FRANKFURT (Reuters) -- Opel CEO Karl-Thomas Neumann has warned top managers that the General Motors unit's 2016 profit target is under threat from economic setbacks, according to German daily paper Bild.
"We see strong headwinds for 2015," the paper quoted Neumann as saying in a letter he sent to 300 of the group's top managers. "Our next step, 'Profitability 2016', is by far not secured," he said.
Opel declined to comment on the report.
GM has made a turnaround of its European business, where Opel CEOs have come and gone in rapid succession, a top priority after racking up some $18 billion in losses over a dozen years.
But Opel has been hit by a plunge in Russian demand and a weak ruble that have prompted it to cut production and shed jobs in its third-biggest market.
According to Bild, Neumann sent the letter to Opel managers after being disappointed by their enthusiasm at a recent meeting of senior staff. "I was deeply disappointed with the overall level of engagement," Bild quoted him as saying.
"I believe that many of our leaders see managing projects as their primary task instead of leading people," he said, adding: "This is not what I expect from our top 300 leaders."
Neumann has said he wants to return Opel to profit by 2016 at the latest and to raise the business's operating return on sales to 5 percent by 2022, based on earnings before interest and tax (EBIT).
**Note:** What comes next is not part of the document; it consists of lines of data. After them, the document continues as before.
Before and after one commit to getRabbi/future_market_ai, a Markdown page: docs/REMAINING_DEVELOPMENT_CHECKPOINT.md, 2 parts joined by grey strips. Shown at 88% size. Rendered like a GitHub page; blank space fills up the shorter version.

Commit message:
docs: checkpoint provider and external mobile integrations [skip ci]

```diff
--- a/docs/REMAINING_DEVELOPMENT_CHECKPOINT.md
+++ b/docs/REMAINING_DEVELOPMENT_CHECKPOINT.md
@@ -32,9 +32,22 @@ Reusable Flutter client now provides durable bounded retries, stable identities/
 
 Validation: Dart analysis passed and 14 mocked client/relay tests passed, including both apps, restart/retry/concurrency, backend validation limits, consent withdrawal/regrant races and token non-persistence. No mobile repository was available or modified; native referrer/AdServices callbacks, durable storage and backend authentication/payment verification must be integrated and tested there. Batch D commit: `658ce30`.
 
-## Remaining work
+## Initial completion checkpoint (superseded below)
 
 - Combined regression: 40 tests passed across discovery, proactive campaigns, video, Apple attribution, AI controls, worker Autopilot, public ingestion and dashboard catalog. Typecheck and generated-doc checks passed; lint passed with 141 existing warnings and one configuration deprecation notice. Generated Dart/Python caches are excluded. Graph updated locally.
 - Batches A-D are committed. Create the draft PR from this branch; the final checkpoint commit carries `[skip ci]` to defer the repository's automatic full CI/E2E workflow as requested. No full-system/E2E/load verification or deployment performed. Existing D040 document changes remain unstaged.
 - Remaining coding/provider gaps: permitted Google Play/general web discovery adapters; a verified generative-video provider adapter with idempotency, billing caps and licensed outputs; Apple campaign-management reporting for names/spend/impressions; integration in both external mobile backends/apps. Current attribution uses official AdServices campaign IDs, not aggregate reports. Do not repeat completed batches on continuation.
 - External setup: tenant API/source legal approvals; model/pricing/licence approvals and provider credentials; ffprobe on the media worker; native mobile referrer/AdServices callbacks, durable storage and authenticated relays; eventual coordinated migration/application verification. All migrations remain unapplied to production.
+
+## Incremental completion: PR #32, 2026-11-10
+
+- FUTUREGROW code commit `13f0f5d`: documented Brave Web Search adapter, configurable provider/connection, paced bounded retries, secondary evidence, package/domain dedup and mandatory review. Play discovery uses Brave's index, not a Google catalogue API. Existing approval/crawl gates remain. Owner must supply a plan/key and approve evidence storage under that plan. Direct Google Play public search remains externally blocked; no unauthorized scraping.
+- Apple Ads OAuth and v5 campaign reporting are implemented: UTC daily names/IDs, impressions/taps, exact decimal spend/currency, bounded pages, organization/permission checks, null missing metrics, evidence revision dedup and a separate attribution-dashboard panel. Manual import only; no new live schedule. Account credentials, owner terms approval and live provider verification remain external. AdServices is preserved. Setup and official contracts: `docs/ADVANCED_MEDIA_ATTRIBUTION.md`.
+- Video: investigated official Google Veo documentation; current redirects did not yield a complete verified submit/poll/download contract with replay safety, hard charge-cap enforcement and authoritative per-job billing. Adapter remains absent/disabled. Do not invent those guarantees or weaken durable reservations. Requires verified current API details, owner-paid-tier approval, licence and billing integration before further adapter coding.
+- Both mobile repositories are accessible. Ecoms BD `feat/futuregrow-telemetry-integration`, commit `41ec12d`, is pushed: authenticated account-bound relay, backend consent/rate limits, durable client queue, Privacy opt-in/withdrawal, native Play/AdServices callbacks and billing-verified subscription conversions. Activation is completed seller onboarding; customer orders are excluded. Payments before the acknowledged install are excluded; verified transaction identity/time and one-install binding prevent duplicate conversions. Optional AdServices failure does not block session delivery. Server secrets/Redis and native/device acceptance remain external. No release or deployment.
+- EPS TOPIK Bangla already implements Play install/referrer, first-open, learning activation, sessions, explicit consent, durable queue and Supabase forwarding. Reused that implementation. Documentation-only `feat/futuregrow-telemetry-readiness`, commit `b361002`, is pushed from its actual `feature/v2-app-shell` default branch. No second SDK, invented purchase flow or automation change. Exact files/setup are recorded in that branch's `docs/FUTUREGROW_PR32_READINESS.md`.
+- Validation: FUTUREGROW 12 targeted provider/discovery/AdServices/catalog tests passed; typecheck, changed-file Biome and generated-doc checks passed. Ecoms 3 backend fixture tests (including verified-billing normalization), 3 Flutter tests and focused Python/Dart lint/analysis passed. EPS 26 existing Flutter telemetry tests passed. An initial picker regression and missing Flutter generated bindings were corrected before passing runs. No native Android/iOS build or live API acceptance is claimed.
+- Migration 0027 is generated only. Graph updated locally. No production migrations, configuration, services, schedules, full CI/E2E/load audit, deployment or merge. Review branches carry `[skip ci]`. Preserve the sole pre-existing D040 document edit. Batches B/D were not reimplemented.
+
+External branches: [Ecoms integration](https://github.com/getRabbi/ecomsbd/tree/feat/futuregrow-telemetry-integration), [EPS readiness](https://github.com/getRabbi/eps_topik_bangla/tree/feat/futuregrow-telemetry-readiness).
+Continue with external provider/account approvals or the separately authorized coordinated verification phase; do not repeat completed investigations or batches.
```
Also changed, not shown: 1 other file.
In June he said: "I have a lot of confidence about achieving our interim goal," in response to a question about whether Opel will stop making losses by 2016.
In a recent interview with trade publication Automobil Produktion he said he was sticking with the target despite the slump in Russia as other areas of business were performing better than expected.
"We are fighting every day to reach that target. And we are seeing progress," he said in the interview published on Dec. 4.